That said, I’ve written a few things lately that you should read. This week, I wrote about the douchery of dudes who try to avoid wearing condoms through pressure, guilt-tripping, shaming or old-fashioned TRICKERY. I got SO many stories from people who have experienced this terrible phenomenon.
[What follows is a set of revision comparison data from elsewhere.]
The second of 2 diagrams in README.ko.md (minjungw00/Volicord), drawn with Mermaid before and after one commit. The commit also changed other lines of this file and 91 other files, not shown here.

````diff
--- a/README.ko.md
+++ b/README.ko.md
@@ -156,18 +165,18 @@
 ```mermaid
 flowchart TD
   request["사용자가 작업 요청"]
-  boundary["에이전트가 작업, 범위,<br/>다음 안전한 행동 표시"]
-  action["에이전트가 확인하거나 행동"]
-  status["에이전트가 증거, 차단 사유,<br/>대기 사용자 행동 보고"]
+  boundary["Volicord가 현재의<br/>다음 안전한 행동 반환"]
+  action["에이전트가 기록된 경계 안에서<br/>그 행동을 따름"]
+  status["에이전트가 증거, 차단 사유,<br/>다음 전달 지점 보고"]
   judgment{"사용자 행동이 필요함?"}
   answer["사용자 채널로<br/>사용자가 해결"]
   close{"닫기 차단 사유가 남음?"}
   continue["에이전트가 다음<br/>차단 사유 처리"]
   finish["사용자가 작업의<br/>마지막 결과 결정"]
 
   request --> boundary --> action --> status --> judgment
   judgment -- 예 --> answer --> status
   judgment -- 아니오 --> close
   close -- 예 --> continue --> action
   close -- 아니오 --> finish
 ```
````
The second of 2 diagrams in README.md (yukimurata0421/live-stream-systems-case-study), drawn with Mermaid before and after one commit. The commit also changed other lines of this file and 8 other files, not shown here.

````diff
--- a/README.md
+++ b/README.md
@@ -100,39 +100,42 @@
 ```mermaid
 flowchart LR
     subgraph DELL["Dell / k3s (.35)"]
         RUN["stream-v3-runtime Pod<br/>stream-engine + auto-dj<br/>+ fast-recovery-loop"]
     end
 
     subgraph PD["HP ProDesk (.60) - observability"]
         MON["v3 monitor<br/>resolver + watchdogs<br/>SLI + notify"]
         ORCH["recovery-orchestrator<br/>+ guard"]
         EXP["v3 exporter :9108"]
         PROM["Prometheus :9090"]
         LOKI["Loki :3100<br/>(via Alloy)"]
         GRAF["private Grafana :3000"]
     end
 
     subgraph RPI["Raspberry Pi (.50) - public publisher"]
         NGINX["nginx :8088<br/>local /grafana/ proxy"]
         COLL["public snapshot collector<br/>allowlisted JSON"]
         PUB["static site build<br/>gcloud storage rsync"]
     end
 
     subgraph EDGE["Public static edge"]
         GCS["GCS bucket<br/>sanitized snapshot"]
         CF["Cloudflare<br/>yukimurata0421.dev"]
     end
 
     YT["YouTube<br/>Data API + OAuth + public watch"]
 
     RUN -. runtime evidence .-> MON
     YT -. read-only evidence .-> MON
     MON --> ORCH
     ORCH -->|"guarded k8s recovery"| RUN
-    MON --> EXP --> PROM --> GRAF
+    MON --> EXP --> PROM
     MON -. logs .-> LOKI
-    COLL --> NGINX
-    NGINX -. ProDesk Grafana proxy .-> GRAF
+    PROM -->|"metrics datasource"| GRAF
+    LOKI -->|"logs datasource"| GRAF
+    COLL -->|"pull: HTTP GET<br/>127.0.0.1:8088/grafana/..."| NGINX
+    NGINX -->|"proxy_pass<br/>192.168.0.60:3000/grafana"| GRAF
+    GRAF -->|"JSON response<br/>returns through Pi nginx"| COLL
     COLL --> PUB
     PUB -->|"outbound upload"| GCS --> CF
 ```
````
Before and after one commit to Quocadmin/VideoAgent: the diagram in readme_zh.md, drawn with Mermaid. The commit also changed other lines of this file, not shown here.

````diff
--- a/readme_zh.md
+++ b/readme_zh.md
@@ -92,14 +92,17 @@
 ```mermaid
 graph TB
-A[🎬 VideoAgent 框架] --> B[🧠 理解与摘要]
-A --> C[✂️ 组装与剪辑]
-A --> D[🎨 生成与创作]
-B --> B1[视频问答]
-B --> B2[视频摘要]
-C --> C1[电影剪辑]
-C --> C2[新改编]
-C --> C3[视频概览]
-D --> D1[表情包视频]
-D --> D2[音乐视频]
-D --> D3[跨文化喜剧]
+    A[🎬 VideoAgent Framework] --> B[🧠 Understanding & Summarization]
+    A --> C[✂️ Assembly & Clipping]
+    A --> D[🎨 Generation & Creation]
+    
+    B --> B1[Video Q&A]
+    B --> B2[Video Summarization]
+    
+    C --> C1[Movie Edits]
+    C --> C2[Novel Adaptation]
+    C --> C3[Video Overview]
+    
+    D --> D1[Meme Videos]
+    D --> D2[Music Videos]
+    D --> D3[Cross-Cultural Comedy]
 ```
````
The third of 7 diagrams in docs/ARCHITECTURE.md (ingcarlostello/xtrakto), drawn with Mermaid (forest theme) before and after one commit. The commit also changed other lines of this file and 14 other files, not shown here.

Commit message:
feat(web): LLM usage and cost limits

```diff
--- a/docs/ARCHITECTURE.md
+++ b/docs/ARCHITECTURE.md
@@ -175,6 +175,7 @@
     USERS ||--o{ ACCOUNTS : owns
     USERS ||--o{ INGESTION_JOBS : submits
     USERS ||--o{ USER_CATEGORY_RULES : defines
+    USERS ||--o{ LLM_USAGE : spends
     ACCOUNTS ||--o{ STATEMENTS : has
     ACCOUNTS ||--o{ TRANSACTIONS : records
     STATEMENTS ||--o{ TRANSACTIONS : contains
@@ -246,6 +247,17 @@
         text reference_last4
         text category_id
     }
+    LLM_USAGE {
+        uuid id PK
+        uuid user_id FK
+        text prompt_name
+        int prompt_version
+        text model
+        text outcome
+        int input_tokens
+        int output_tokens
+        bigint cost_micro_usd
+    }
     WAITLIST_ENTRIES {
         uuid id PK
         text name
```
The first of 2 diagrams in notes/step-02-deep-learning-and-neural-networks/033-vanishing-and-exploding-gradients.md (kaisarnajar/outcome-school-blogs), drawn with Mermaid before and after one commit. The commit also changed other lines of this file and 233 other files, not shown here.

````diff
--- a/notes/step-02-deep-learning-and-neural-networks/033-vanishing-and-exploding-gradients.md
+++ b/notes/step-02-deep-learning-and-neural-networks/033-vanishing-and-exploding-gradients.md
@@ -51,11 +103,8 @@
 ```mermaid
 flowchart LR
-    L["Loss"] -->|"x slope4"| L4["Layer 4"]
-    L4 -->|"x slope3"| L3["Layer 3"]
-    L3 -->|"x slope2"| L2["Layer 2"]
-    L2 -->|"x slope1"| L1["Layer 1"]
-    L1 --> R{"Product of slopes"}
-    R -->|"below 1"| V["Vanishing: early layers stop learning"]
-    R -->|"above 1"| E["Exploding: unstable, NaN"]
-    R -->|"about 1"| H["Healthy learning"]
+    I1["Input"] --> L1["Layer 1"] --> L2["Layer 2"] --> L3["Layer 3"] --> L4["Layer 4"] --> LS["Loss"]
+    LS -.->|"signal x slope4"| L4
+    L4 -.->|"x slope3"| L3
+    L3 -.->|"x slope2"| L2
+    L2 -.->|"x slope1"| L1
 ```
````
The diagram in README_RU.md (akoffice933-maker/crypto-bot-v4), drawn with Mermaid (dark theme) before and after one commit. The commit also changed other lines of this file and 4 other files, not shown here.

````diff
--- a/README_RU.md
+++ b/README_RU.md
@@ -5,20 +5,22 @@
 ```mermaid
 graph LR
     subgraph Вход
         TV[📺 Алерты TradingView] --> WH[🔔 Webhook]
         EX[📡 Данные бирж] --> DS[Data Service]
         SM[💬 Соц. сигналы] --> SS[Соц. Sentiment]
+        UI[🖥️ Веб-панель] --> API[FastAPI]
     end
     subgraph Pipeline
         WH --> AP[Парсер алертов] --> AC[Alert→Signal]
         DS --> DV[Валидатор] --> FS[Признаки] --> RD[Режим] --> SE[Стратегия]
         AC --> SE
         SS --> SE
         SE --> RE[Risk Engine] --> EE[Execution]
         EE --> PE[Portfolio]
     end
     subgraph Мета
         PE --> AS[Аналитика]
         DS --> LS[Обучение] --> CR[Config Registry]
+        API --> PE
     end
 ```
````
On the bright side, I learned a new term, “micro-consents,” which references all the many other “yeses” we say after the initial “yes” that help us continually stay on the same page as our partners re things like protection and preferences.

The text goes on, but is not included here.